You have brains in your head. You have feet in your shoes. You can steer yourself any direction you choose. (Dr. Seuss, 1957/1990)
My career pathway led me to the adventure of teaching – a path I have been following for the last 17 years. Currently, I’m a Brisbane Primary school teacher based in a large Bayside state school. Most of my experience has been in upper primary, but I find myself this year in a job-share position teaching Year 2. During my career, I have experienced many changes in curriculum and educational thought from productive pedagogies, integrated units to standardised testing (NAPLAN) and data-driven, explicit practices.
It is this background, that has formed my current understanding of inquiry learning. I believe inquiry learning to be a student-centred approach with the teacher acting more as a guide and facilitator of student learning. A hands-on approach that allows students to be an active participant and creator of their own knowledge. I have mainly observed inquiry learning in practise in the science and humanities curriculum areas.
Last year, I had the unique experience of teaching for a short-time in a discovery-learning school. Discovery learning is a very open and less guided form of inquiry learning and this experience has also influenced my current view of inquiry teaching. It is from this lens of experience I formulated the following three initial questions to guide my journey into inquiry learning:

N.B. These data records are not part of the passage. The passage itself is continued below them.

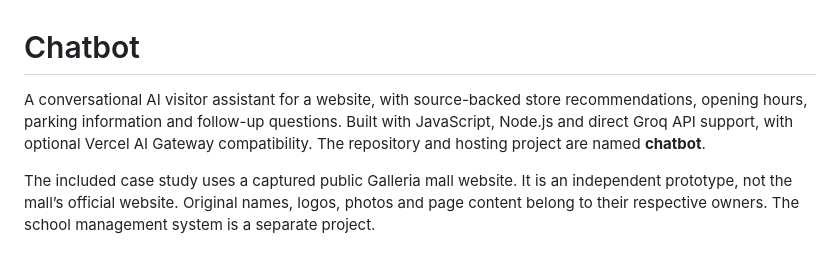
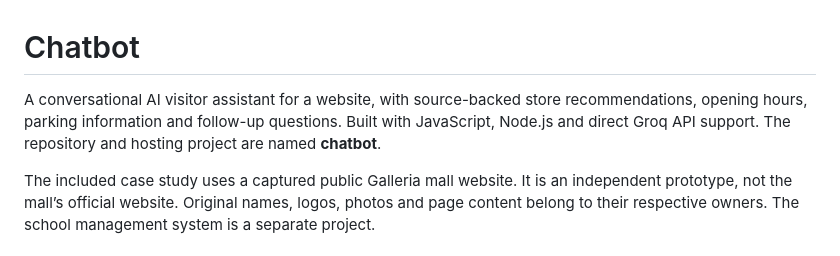
Before and after one commit to kevin-sammy/chatbot, a Markdown page: README.md, the part around the change. Drawn GitHub-style.

Commit message:
Update project description in README.md
Removed mention of Vercel AI Gateway compatibility from the project description.

```diff
--- a/README.md
+++ b/README.md
@@ -1,6 +1,6 @@
 # Chatbot
 
-A conversational AI visitor assistant for a website, with source-backed store recommendations, opening hours, parking information and follow-up questions. Built with JavaScript, Node.js and direct Groq API support, with optional Vercel AI Gateway compatibility. The repository and hosting project are named **chatbot**.
+A conversational AI visitor assistant for a website, with source-backed store recommendations, opening hours, parking information and follow-up questions. Built with JavaScript, Node.js and direct Groq API support. The repository and hosting project are named **chatbot**.
 
 The included case study uses a captured public Galleria mall website. It is an independent prototype, not the mall’s official website. Original names, logos, photos and page content belong to their respective owners. The school management system is a separate project.
 
```
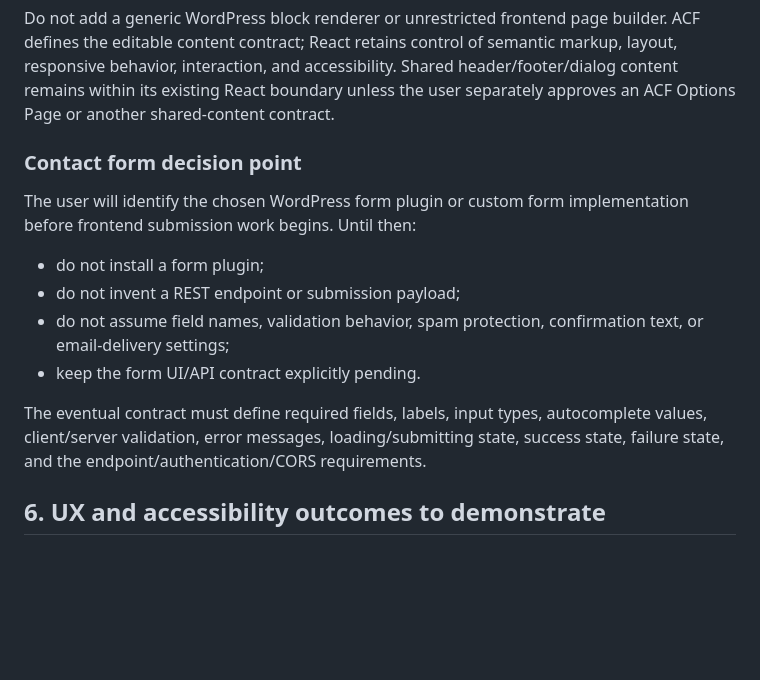
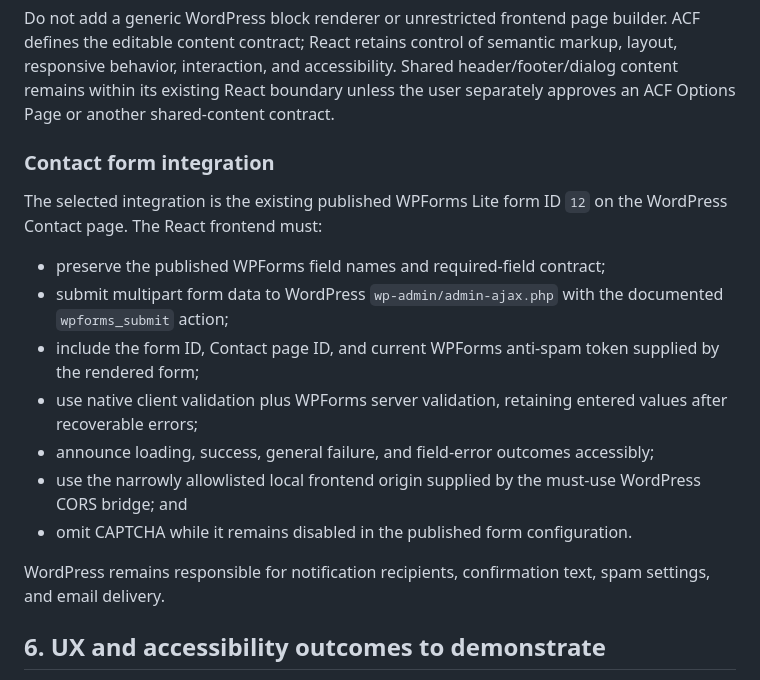
Before and after one commit to vince7488/exercises, a Markdown page: kbh-demo/scope.md, the part around the change. Rendered like a GitHub page; blank space fills up the shorter version.

```diff
--- a/kbh-demo/scope.md
+++ b/kbh-demo/scope.md
@@ -137,17 +137,19 @@ Do not add a generic WordPress block renderer or unrestricted frontend page buil
 retains control of semantic markup, layout, responsive behavior, interaction, and accessibility. Shared header/footer/dialog content remains
 within its existing React boundary unless the user separately approves an ACF Options Page or another shared-content contract.
 
-### Contact form decision point
+### Contact form integration
 
-The user will identify the chosen WordPress form plugin or custom form implementation before frontend submission work begins. Until then:
+The selected integration is the existing published WPForms Lite form ID `12` on the WordPress Contact page. The React frontend must:
 
-- do not install a form plugin;
-- do not invent a REST endpoint or submission payload;
-- do not assume field names, validation behavior, spam protection, confirmation text, or email-delivery settings;
-- keep the form UI/API contract explicitly pending.
+- preserve the published WPForms field names and required-field contract;
+- submit multipart form data to WordPress `wp-admin/admin-ajax.php` with the documented `wpforms_submit` action;
+- include the form ID, Contact page ID, and current WPForms anti-spam token supplied by the rendered form;
+- use native client validation plus WPForms server validation, retaining entered values after recoverable errors;
+- announce loading, success, general failure, and field-error outcomes accessibly;
+- use the narrowly allowlisted local frontend origin supplied by the must-use WordPress CORS bridge; and
+- omit CAPTCHA while it remains disabled in the published form configuration.
 
-The eventual contract must define required fields, labels, input types, autocomplete values, client/server validation, error messages,
-loading/submitting state, success state, failure state, and the endpoint/authentication/CORS requirements.
+WordPress remains responsible for notification recipients, confirmation text, spam settings, and email delivery.
 
 ## 6. UX and accessibility outcomes to demonstrate
 
```
Also changed, not shown: kbh-demo/frontend/design-qa.md (+23 -0 lines).
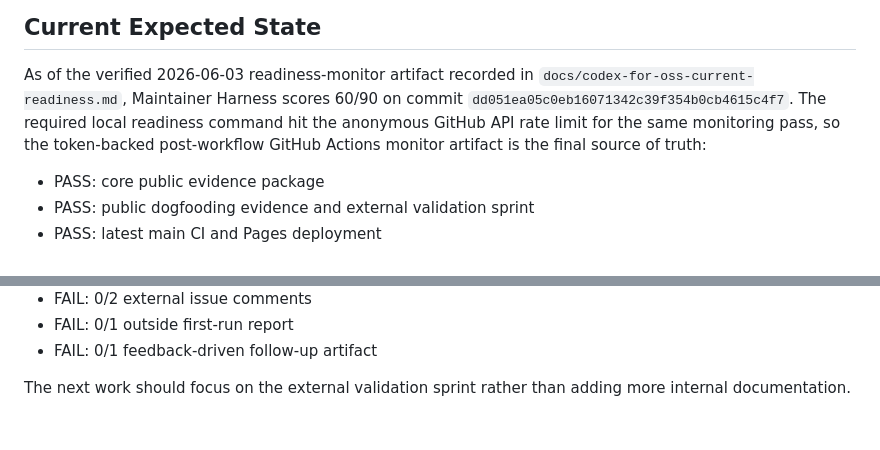
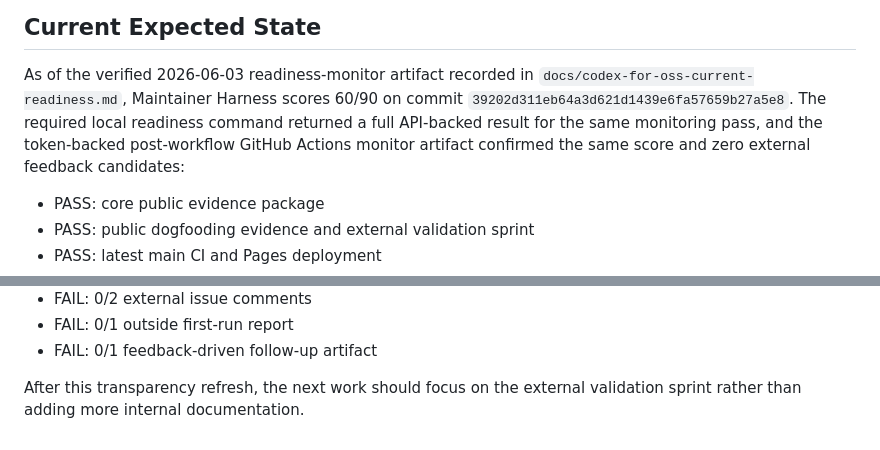
Before and after one commit to zlbdh/maintainer-harness, a Markdown page: docs/codex-for-oss-90-scorecard.md, 2 parts joined by grey strips. Rendered like a GitHub page.

```diff
--- a/docs/codex-for-oss-90-scorecard.md
+++ b/docs/codex-for-oss-90-scorecard.md
@@ -97,10 +97,10 @@ feedback is not enough.
 
 As of the verified 2026-06-03 readiness-monitor artifact recorded in
 `docs/codex-for-oss-current-readiness.md`, Maintainer Harness scores 60/90 on
-commit `dd051ea05c0eb16071342c39f354b0cb4615c4f7`. The required local
-readiness command hit the anonymous GitHub API rate limit for the same
-monitoring pass, so the token-backed post-workflow GitHub Actions monitor
-artifact is the final source of truth:
+commit `39202d311eb64a3d621d1439e6fa57659b27a5e8`. The required local
+readiness command returned a full API-backed result for the same monitoring
+pass, and the token-backed post-workflow GitHub Actions monitor artifact
+confirmed the same score and zero external feedback candidates:
 
 - PASS: core public evidence package
 - PASS: public dogfooding evidence and external validation sprint
@@ -123,5 +123,5 @@ artifact is the final source of truth:
 - FAIL: 0/1 outside first-run report
 - FAIL: 0/1 feedback-driven follow-up artifact
 
-The next work should focus on the external validation sprint rather than adding
-more internal documentation.
+After this transparency refresh, the next work should focus on the external
+validation sprint rather than adding more internal documentation.
```
Also changed, not shown: docs/codex-for-oss-current-readiness.md (+7 -7 lines), docs/launch-log.md (+2 -1 lines).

- How does the role of the teacher and classroom management change with inquiry learning?
- How do you structure the physical learning environment to support inquiry learning?

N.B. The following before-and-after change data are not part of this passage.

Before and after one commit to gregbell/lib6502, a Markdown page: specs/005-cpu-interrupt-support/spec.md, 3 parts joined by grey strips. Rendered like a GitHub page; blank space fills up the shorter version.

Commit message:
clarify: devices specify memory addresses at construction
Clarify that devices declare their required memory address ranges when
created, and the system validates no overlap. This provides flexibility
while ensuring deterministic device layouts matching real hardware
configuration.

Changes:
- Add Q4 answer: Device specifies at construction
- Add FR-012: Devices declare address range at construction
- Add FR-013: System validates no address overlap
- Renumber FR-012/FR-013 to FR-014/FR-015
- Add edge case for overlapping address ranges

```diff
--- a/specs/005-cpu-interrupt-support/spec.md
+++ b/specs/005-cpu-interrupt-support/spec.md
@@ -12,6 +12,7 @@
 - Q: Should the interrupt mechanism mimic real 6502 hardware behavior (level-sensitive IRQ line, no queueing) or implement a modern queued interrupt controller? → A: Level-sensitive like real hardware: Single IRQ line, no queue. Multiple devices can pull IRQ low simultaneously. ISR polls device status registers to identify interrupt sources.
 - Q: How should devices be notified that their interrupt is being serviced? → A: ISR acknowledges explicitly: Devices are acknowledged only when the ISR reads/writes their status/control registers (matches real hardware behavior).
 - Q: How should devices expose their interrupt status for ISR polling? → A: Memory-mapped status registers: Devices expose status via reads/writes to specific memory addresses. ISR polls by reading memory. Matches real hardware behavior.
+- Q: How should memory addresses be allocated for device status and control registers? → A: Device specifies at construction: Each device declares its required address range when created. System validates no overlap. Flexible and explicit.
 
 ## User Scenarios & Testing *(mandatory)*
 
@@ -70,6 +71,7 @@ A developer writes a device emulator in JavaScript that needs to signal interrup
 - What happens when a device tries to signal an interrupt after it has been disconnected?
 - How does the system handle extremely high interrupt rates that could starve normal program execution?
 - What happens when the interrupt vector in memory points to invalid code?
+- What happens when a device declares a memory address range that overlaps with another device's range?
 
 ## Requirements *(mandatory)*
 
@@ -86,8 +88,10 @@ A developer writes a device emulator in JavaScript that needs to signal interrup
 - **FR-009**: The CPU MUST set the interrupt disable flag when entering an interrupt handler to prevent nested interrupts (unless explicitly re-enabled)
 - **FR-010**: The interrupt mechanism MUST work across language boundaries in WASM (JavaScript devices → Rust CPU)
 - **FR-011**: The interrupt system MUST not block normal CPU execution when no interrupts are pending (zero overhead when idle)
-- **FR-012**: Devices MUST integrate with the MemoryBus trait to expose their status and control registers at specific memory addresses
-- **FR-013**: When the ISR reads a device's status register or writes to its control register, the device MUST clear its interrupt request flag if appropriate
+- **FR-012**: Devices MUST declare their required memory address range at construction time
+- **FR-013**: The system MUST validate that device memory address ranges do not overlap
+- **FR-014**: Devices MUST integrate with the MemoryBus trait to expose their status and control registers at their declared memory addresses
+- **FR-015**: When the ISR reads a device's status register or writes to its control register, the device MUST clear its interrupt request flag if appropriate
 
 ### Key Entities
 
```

- Is inquiry learning more suited to particular learning areas?
So in the spirit of Dr. Seuss, what I am I waiting for? It’s time to get on my way!
Reference: Dr.Seuss (1990). Oh, the places you’ll go! New York, NY: Random House. (Original work published 1957)